Amy Zegart: George Washington was a master of deception
For years, studies have found that individuals come to faulty conclusions even when the facts are staring them in the face. “Availability bias” leads people to believe that a given future event is more likely if they can easily and vividly remember a past occurrence, which is why many Americans say they are more worried about dying in a shark attack than in a car crash, even though car crashes are about 60,000 times as likely. “Optimism bias” explains why NFL fans are bad at predicting the wins and losses of their favorite teams. It also helps explain why so many experts, and the online betting markets, were surprised by Brexit even though 35 polls taken weeks before the referendum were about evenly split (17 showed “Leave” ahead, while 15 showed the “Remain” side ahead) and found the referendum outcome too close to call. “Attribution error” clarifies why foreign-policy leaders so often attribute an adversary’s behavior to dispositional variables (they meant to do that!) rather than situational variables (they had no choice, given the circumstances). It’s also why college students tend to think I got an A if they did well in a course, but The professor gave me a C if they did poorly.
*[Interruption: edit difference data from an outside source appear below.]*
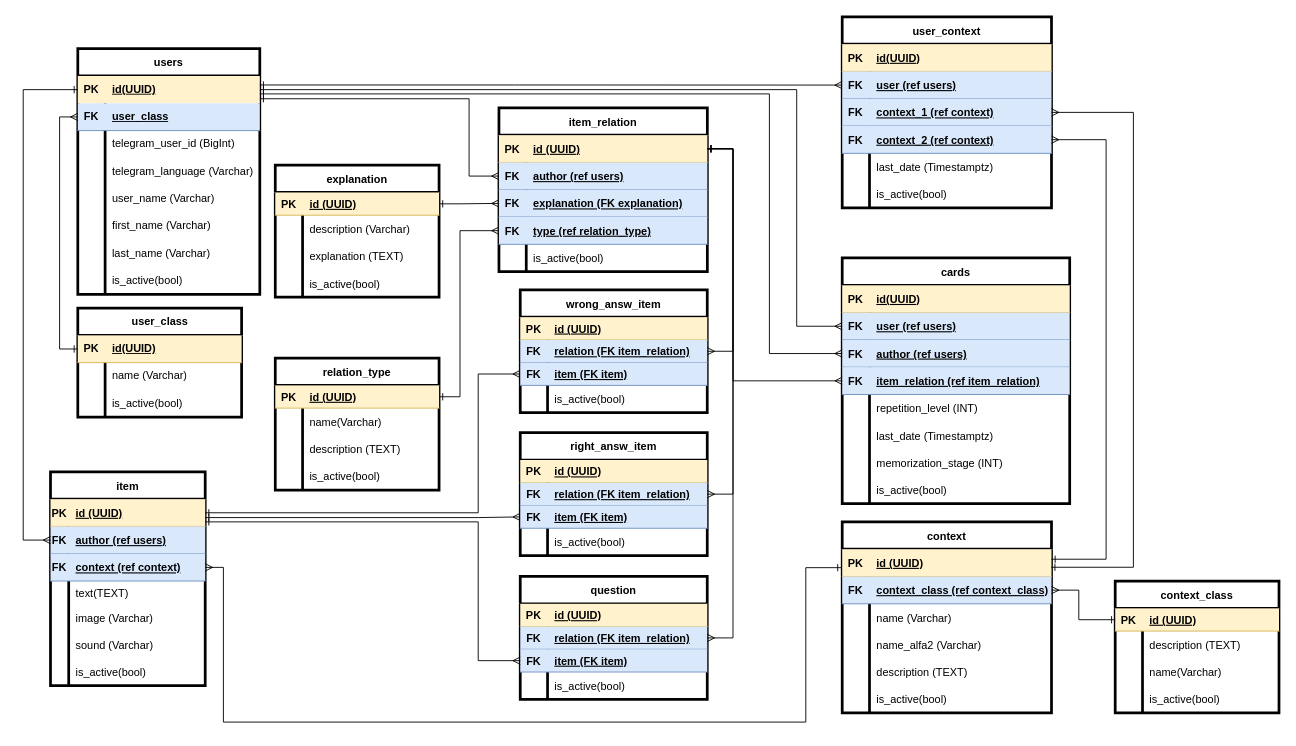
essayNEXT/REPETITOR keeps this draw.io diagram as doc/db_structure.drawio. Above is the earlier version. Source tidied: cells renumbered, new cells numbered last; positions are measured from the earlier drawing's top-left corner, leaving out a move shared by most shapes. Both pictures are drawn from the tidied source at 91%, with x=0, y=0 at pixel (23, 16).
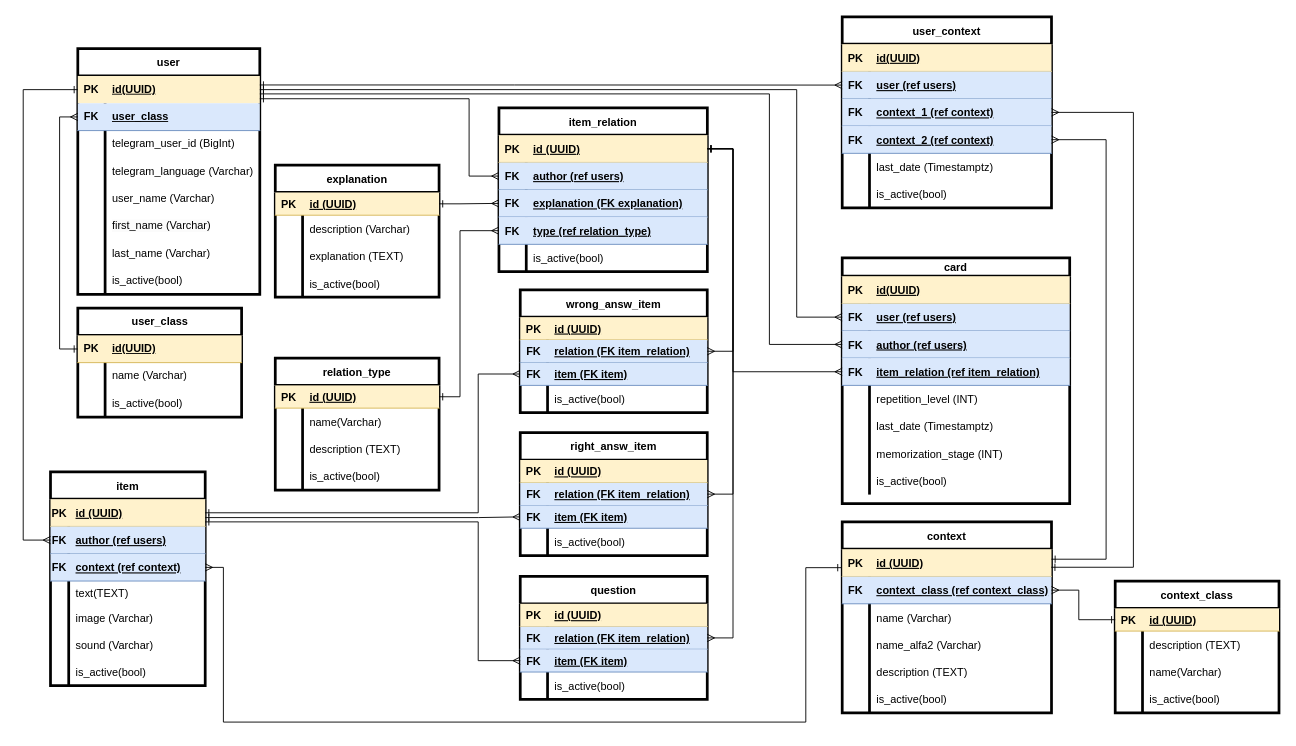
Above is the later version.

Change to the diagram source:
```diff
@@
-    <mxCell id="2" value="users" style="shape=table;startSize=30;childLayout=tableLayout;rowLines=0;fontStyle=1;align=center;html=1;whiteSpace=wrap;strokeWidth=3;" parent="1" vertex="1">
+    <mxCell id="2" value="user" style="shape=table;startSize=30;childLayout=tableLayout;rowLines=0;fontStyle=1;align=center;html=1;whiteSpace=wrap;strokeWidth=3;" parent="1" vertex="1">
       <mxGeometry x="60" y="35" width="200" height="270" as="geometry" />
     </mxCell>
@@
-    <mxCell id="76" value="cards" style="shape=table;startSize=30;childLayout=tableLayout;rowLines=0;fontStyle=1;align=center;strokeWidth=3;" parent="1" vertex="1">
+    <mxCell id="76" value="card" style="shape=table;startSize=20;childLayout=tableLayout;rowLines=0;fontStyle=1;align=center;strokeWidth=3;" parent="1" vertex="1">
       <mxGeometry x="900" y="265" width="250" height="270" as="geometry" />
     </mxCell>
     <mxCell id="77" style="shape=tableRow;horizontal=0;startSize=0;swimlaneHead=0;swimlaneBody=0;fillColor=#fff2cc;top=0;left=0;right=0;bottom=1;strokeColor=#d6b656;" parent="76" vertex="1">
-      <mxGeometry y="30" width="250" height="30" as="geometry" />
+      <mxGeometry y="20" width="250" height="30" as="geometry" />
     </mxCell>
@@
     <mxCell id="80" style="shape=tableRow;horizontal=0;startSize=0;swimlaneHead=0;swimlaneBody=0;fillColor=#dae8fc;points=[[0,0.5],[1,0.5]];portConstraint=eastwest;top=0;left=0;right=0;bottom=1;strokeColor=#6c8ebf;" parent="76" vertex="1">
-      <mxGeometry y="60" width="250" height="30" as="geometry" />
+      <mxGeometry y="50" width="250" height="30" as="geometry" />
     </mxCell>
@@
     <mxCell id="83" style="shape=tableRow;horizontal=0;startSize=0;swimlaneHead=0;swimlaneBody=0;fillColor=#dae8fc;points=[[0,0.5],[1,0.5]];portConstraint=eastwest;top=0;left=0;right=0;bottom=1;strokeColor=#6c8ebf;" parent="76" vertex="1">
-      <mxGeometry y="90" width="250" height="30" as="geometry" />
+      <mxGeometry y="80" width="250" height="30" as="geometry" />
     </mxCell>
@@
     <mxCell id="86" style="shape=tableRow;horizontal=0;startSize=0;swimlaneHead=0;swimlaneBody=0;fillColor=#dae8fc;points=[[0,0.5],[1,0.5]];portConstraint=eastwest;top=0;left=0;right=0;bottom=1;strokeColor=#6c8ebf;" parent="76" vertex="1">
-      <mxGeometry y="120" width="250" height="30" as="geometry" />
+      <mxGeometry y="110" width="250" height="30" as="geometry" />
     </mxCell>
@@
     <mxCell id="89" style="shape=tableRow;horizontal=0;startSize=0;swimlaneHead=0;swimlaneBody=0;fillColor=none;top=0;left=0;right=0;bottom=0;" parent="76" vertex="1">
-      <mxGeometry y="150" width="250" height="30" as="geometry" />
+      <mxGeometry y="140" width="250" height="30" as="geometry" />
     </mxCell>
@@
     <mxCell id="92" style="shape=tableRow;horizontal=0;startSize=0;swimlaneHead=0;swimlaneBody=0;fillColor=none;top=0;left=0;right=0;bottom=0;" parent="76" vertex="1">
-      <mxGeometry y="180" width="250" height="30" as="geometry" />
+      <mxGeometry y="170" width="250" height="30" as="geometry" />
     </mxCell>
@@
     <mxCell id="95" style="shape=tableRow;horizontal=0;startSize=0;swimlaneHead=0;swimlaneBody=0;fillColor=none;top=0;left=0;right=0;bottom=0;" parent="76" vertex="1">
-      <mxGeometry y="210" width="250" height="30" as="geometry" />
+      <mxGeometry y="200" width="250" height="30" as="geometry" />
     </mxCell>
@@
     <mxCell id="98" style="shape=tableRow;horizontal=0;startSize=0;swimlaneHead=0;swimlaneBody=0;fillColor=none;top=0;left=0;right=0;bottom=0;" parent="76" vertex="1">
-      <mxGeometry y="240" width="250" height="30" as="geometry" />
+      <mxGeometry y="230" width="250" height="30" as="geometry" />
     </mxCell>
```
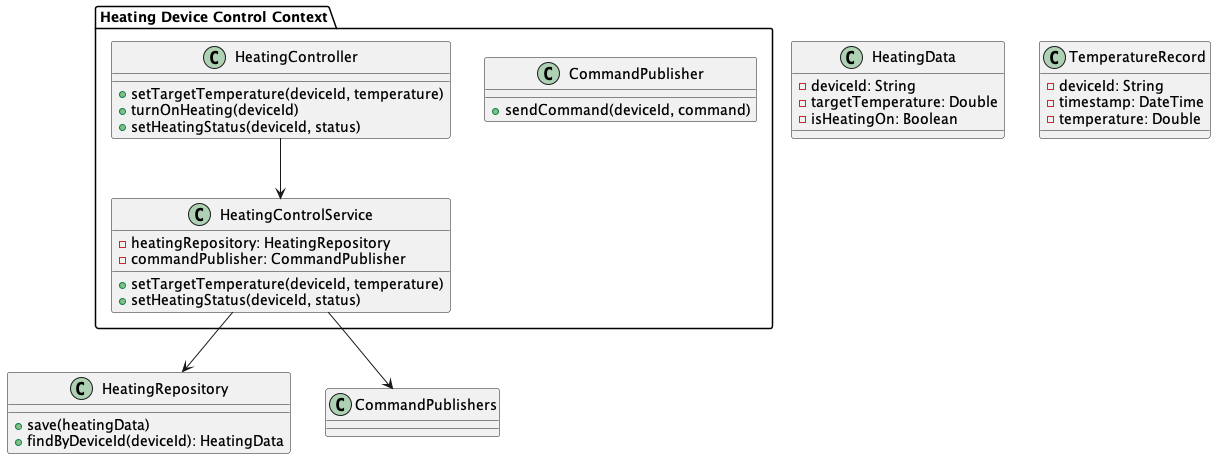
The PlantUML diagram docs/diagrams/out/task_2/heating_service_code.png in Veles-Pan/practicum-architecture-sprint-3, before a commit.
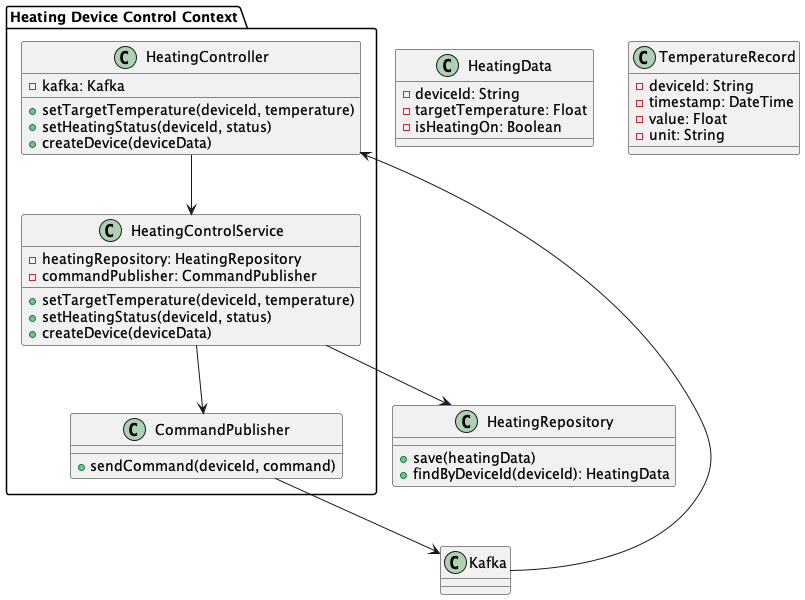
Later version of the same file.

The edit, as a diff of the source:
```diff
@@ -1,9 +1,10 @@
 @startuml heating_service_code
 package "Heating Device Control Context" {
     class HeatingController {
+        - kafka: Kafka
         + setTargetTemperature(deviceId, temperature)
-        + turnOnHeating(deviceId)
         + setHeatingStatus(deviceId, status)
+        + createDevice(deviceData)
     }
 
     class HeatingControlService {
@@ -11,6 +12,7 @@
         - commandPublisher: CommandPublisher
         + setTargetTemperature(deviceId, temperature)
         + setHeatingStatus(deviceId, status)
+        + createDevice(deviceData)
     }
 
     class CommandPublisher {
@@ -25,18 +27,21 @@
 
 class HeatingData {
     - deviceId: String
-    - targetTemperature: Double
+    - targetTemperature: Float
     - isHeatingOn: Boolean
 }
 
 class TemperatureRecord {
     - deviceId: String
     - timestamp: DateTime
-    - temperature: Double
+    - value: Float
+    - unit: String
 }
 
 HeatingController --> HeatingControlService
 HeatingControlService --> HeatingRepository
-HeatingControlService --> CommandPublishers
+HeatingControlService --> CommandPublisher
+CommandPublisher --> Kafka
+Kafka --> HeatingController
 
 @enduml
```
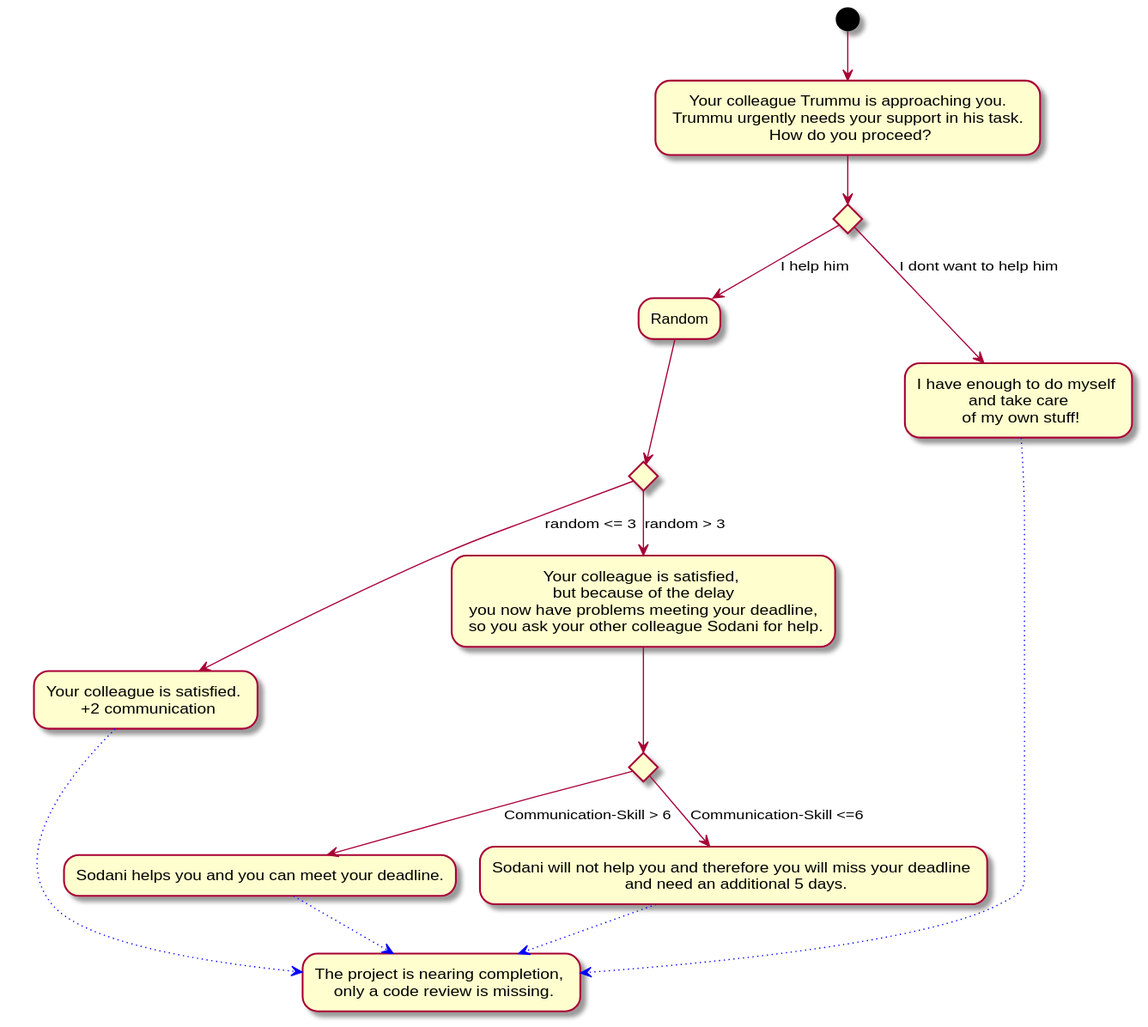
Brotenko/QualityQuest keeps this PlantUML diagram as Docs/Technical Specifications/docs/diagrams/StoryFlow/StoryFlow_Decision_13.svg. Above is the earlier version.
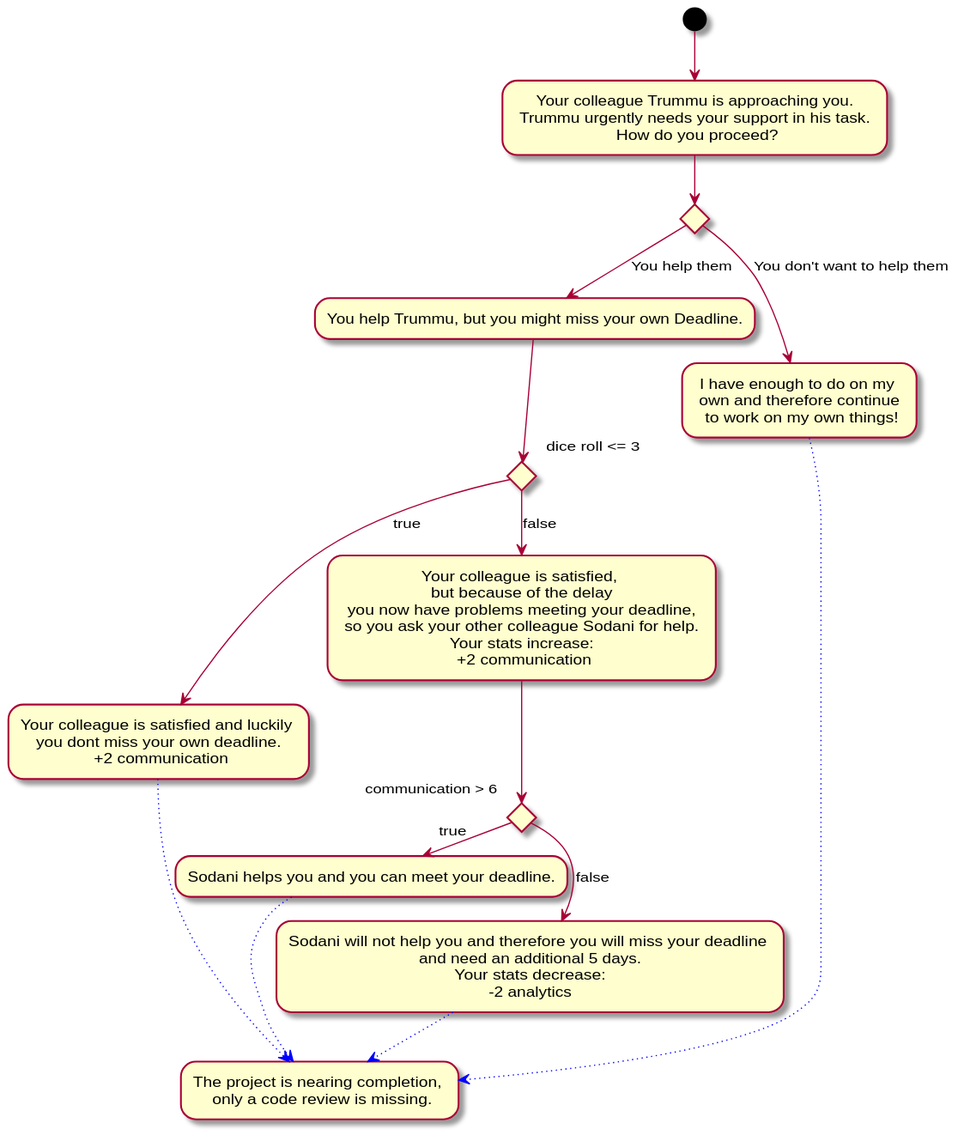
The same diagram one commit later.

Change to the diagram source:
```diff
@@ -1,20 +1,20 @@
 @startuml
 (*) --> "Your colleague Trummu is approaching you.\n Trummu urgently needs your support in his task. \n How do you proceed?"
 if "" then
---> [I help him] "Random"
-if "" then
---> [random <= 3] "Your colleague is satisfied. \n +2 communication" as a
+--> [You help them] "You help Trummu, but you might miss your own Deadline."
+if "dice roll <= 3" then
+--> [true] "Your colleague is satisfied and luckily \n you dont miss your own deadline. \n +2 communication" as a
 else
---> [random > 3] "Your colleague is satisfied, \n but because of the delay \n you now have problems meeting your deadline, \n so you ask your other colleague Sodani for help." as b
-if "" then
---> [Communication-Skill > 6] "Sodani helps you and you can meet your deadline." as c
+--> [false] "Your colleague is satisfied, \n but because of the delay \n you now have problems meeting your deadline, \n so you ask your other colleague Sodani for help. \n Your stats increase: \n +2 communication" as b
+if "communication > 6" then
+-right-> [true] "Sodani helps you and you can meet your deadline." as c
 else
---> [Communication-Skill <=6] "Sodani will not help you and therefore you will miss your deadline \n and need an additional 5 days."
+--> [false] "Sodani will not help you and therefore you will miss your deadline \n and need an additional 5 days. \n Your stats decrease: \n-2 analytics"
 -[#blue,dotted]-> "The project is nearing completion, \n only a code review is missing." as ende
 endif
 endif
 else
---> [I dont want to help him] "I have enough to do myself \n and take care \n of my own stuff!" as assi
+--> [You don't want to help them] "I have enough to do on my \n own and therefore continue \n to work on my own things!" as assi
 endif
 a -[#blue,dotted]-> ende
 c -[#blue,dotted]-> ende
```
In an information-warfare context, we need to understand not just why people are blind to the facts, but why they get duped into believing falsehoods. Two findings seem especially relevant.
The first is that humans are generally poor deception detectors. A meta-study examining hundreds of experiments found that humans are terrible at figuring out whether someone is lying based on verbal or nonverbal cues. In Hollywood, good-guy interrogators always seem to spot the shifty eye or subtle tell that gives away the bad guy. In reality, people detect deception only about 54 percent of the time, not much better than a coin toss.
Read: The cognitive biases tricking your brain
The second finding is that older Americans are far more likely to share fake news online than are younger Americans. A study published in January found that Facebook users 65 and older shared nearly seven times as many fake-news articles as 18-to-29-year-olds—even when researchers controlled for other factors, such as education, party, ideology, and overall posting activity. One possible explanation for this age disparity is that older Facebook users just aren’t as media savvy as their grandkids. Another is that memory and cognitive function generally decline with age. It’s early days, and this is just one study. But if this research is right, it suggests that much of the hue and cry about Millennials is off the mark. Digital natives may be far more savvy than older and wiser adults when it comes to spotting and spreading fake news.